Ace Doubles: John Brunner & Gardner F. Fox and Dean Cain & Milo Yiannopoulos

There was no 120' long giant cobra in Brunner's book, but there was a colossal doom monolith on a dead world orbiting a red giant in Fox's.

There was no 120′ long giant cobra in Brunner’s book, but there was a colossal doom monolith on a dead world orbiting a red giant in Fox’s.

John Brunner’s Endless Shadow is something of a modernist clusterfuck (the excerpted quote from Joyce should be a heads-up) and rather hard to get into, but damn if it wasn’t a fascinating slice of galactic soap opera. The concept is that humans had colonized dozens of worlds, were separated through a dark age, and have since been re-unified through a dimensional bridge system. While various human worlds contribute their culture to the mass of humanity’s empire, Earth’s main responsibility is maintaining the bridge.

The shift in focus from one group of characters to another (three groups) made it somewhat challenging to sort out who was who, especially considering that it’s not even 100 pages. It read like a pilot episode for something like a much more bizarre Deep Space 9 or Babylon 5. Despite being disjointed, a lot of interesting individuals either did interesting things or had interesting things happen to them.  If this were a weekly 90s space soap, I would’ve watched it.

My biggest issue with Endless Shadow was not the lack of a protagonist, disjointed storytelling, or strange philosophical puzzles, but the heaps of praise, almost to the point of deification, for programmers. In Endless Shadow, computer programmers are viewed as superhuman, beautiful women want to throw themselves at them, but alas, the program is more important, and they flawlessly write millions words of code! Really? I work in software, and you’re lucky if programmers can be arsed to do their own unit testing half the time, much less write a million words (not lines, mind you!) of code without a single mistake. But if Brunner wants programmers to be newtype supermen, so be it; he makes up for them with snake-handlers and pain cultists.

Now, I’m a huge Ursula K. LeGuin fan; she was one of my first fantasy loves and I really liked her sci-fi when I finally went back and read it. But the more of her contemporaries I read, the more I find myself thinking that her Hainish stories pale in comparison to the other anthropological sci-fi (anthro-punk?) I’ve been reading.

Gardner F. Fox’s The Arsenal of Miracles was much more of a straight-forward space opera. Where it was an interplanetary space adventure, Arsenal was awesome; a former Earth Empire Admiral wanders the galaxy, known as “the Lucky”, though he makes his own luck, is reunited with the beautiful alien queen whose people he threw his career away trying to find a new homeworld: together, they search the ruined worlds of a lost alien master race to recover the technology that will help her people earn their place in the Empire while on the run from a rogue admiral and treacherous prince. Where it delved into actual science of Radiation, it got pretty silly… But it’s so easy to forgive silly bad science when you have a space-man fighting a giant space panther armed with nothing but a table leg followed by a sword-fight as the alien queen’s champion against her evil brother.
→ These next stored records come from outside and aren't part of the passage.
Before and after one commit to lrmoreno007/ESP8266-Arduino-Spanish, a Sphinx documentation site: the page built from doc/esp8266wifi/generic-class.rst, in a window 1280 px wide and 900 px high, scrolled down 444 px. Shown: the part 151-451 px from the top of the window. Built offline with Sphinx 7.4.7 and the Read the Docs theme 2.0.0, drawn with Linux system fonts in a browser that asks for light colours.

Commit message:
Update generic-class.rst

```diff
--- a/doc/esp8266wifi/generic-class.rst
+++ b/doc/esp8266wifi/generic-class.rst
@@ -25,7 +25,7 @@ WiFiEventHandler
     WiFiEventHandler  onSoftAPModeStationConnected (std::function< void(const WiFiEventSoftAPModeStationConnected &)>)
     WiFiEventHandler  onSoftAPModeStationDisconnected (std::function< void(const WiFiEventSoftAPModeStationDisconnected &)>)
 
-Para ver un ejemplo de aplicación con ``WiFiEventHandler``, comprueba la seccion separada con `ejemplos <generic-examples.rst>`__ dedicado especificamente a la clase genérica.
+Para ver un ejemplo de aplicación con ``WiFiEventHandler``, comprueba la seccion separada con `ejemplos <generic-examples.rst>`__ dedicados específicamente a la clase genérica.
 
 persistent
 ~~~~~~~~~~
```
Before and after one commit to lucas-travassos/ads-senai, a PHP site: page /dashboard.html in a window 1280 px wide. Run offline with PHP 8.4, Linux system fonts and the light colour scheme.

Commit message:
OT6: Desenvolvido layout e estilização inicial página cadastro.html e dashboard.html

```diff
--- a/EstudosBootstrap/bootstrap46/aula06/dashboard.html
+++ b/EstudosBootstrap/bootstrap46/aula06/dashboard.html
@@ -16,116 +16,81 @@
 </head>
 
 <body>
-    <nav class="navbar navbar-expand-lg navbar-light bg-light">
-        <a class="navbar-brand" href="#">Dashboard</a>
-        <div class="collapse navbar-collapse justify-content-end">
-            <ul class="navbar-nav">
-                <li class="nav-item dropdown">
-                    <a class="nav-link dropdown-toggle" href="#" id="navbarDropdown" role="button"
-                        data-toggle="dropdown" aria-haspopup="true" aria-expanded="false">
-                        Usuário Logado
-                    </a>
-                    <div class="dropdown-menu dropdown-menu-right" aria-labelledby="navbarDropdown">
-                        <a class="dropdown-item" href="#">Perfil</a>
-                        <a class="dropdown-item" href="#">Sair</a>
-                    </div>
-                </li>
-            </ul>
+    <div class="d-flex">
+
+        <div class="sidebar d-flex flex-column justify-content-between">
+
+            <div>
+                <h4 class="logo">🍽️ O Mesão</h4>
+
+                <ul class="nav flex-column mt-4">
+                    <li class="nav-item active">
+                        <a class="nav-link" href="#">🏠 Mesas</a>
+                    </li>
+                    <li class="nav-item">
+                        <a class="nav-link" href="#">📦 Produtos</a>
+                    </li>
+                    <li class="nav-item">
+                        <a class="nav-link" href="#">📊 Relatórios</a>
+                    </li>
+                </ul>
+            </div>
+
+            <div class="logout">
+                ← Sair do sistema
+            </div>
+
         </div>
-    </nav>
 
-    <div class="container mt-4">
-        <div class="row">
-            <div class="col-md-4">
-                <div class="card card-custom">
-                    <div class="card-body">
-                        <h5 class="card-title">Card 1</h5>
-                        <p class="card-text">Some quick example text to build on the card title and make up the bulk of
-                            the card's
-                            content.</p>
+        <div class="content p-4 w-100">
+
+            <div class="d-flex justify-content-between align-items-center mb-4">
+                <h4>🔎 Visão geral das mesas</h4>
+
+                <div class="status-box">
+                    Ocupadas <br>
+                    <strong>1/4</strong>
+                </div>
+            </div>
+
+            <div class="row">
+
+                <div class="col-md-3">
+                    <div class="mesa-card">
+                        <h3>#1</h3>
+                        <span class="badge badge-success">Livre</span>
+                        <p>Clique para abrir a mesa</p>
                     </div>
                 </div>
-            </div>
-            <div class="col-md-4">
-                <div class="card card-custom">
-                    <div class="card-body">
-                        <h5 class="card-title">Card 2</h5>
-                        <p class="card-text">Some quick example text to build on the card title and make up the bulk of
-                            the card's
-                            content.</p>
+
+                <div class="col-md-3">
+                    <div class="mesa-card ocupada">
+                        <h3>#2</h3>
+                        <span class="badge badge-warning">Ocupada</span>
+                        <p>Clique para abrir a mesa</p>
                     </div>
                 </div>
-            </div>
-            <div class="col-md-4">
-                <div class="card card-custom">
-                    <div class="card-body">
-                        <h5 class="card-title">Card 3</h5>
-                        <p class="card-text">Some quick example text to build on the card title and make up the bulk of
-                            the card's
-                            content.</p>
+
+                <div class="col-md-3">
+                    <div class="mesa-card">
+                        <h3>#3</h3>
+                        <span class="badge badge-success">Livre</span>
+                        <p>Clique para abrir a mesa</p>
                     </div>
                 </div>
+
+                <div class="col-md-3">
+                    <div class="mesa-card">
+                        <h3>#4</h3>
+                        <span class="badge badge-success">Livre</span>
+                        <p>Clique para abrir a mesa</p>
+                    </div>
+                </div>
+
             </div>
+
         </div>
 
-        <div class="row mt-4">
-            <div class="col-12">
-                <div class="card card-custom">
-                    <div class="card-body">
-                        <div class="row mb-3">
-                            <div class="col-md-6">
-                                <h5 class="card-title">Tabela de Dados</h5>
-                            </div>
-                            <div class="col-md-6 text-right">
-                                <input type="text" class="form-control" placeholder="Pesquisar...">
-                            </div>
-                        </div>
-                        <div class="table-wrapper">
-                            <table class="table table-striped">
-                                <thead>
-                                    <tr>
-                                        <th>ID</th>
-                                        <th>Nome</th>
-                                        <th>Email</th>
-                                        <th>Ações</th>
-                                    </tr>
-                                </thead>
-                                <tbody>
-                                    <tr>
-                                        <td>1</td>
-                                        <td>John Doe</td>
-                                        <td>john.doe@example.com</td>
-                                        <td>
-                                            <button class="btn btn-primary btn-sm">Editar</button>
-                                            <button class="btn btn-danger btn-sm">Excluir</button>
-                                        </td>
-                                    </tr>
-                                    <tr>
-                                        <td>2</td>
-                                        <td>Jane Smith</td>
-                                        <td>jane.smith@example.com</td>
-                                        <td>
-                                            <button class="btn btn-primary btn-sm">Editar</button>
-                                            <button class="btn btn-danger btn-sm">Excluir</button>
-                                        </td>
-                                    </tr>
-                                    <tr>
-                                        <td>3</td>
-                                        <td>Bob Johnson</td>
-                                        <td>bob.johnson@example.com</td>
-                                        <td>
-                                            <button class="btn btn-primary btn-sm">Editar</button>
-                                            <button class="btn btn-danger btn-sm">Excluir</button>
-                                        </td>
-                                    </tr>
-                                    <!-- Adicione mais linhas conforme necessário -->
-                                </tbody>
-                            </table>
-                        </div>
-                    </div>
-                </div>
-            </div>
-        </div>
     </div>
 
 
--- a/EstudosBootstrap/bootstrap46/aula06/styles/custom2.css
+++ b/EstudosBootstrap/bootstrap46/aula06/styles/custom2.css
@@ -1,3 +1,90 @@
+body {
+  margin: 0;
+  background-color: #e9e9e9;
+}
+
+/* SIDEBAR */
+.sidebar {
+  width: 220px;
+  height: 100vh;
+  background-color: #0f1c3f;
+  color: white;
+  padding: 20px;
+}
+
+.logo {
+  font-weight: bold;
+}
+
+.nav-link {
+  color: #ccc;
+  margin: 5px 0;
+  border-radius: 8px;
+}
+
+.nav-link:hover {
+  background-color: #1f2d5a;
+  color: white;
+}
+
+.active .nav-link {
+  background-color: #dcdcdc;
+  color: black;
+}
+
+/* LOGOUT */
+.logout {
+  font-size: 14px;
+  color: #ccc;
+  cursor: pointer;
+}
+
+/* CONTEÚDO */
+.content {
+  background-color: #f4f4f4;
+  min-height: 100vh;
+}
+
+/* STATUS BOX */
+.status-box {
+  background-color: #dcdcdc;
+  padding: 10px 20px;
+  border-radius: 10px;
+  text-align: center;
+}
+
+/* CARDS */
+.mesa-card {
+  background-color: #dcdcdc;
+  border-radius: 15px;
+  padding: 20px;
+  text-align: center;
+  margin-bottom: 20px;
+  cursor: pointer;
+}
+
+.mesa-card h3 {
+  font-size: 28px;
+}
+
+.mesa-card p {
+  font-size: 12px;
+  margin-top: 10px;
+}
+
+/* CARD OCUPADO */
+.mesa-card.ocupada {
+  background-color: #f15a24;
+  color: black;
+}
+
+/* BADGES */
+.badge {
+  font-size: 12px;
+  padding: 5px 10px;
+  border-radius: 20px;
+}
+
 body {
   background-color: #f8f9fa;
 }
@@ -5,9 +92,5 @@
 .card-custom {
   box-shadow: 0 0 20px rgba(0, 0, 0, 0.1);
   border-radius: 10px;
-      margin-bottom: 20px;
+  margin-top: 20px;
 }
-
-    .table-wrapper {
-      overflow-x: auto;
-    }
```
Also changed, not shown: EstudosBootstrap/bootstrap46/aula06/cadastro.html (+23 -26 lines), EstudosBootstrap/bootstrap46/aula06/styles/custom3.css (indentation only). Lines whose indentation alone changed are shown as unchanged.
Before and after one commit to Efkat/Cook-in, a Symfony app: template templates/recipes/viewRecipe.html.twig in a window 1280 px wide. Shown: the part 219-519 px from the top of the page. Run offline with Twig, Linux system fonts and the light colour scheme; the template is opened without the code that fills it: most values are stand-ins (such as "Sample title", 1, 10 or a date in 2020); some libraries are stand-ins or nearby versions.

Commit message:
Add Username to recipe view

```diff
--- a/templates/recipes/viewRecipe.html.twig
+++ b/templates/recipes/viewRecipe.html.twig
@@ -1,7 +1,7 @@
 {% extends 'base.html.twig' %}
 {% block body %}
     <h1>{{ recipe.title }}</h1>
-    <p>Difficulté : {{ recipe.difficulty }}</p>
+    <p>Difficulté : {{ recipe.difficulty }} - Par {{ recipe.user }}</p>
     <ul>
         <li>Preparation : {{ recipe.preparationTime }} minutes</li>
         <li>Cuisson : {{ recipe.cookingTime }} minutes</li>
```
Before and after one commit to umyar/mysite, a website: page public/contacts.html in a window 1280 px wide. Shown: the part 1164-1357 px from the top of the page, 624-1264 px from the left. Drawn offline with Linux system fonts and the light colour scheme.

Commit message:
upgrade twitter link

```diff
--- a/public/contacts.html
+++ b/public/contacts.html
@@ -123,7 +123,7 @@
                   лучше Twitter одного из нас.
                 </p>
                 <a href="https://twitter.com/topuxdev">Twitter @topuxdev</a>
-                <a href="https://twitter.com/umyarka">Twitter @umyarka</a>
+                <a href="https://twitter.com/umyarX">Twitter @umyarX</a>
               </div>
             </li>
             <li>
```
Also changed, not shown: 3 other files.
If Leigh Brackett had written Arsenal, Bran the Lucky would’ve smoked cigarettes and called the alien queen Baby, but I can’t really think of any other ways to improve on this one. Fox has been added to my watch list.

Lastly: hey, it’s Dean Cain and Milo!

I’d been meaning to write something about Lois & Clark for some time, since I recently rewatched it, but it basically boiled down to three points:
1. Lois & Clark is best Superman.
2. Special effects aside, Lois & Clark aged really well.
3. Out of half a dozen Superman movies, why were none as good as the pilot of Lois & Clark?

Update: While the Superman of my childhood has spoken up on behalf of gamers and ethics in journalism, Superman in the comics is apparently busy punching cops.

“New 52 am best Superman!”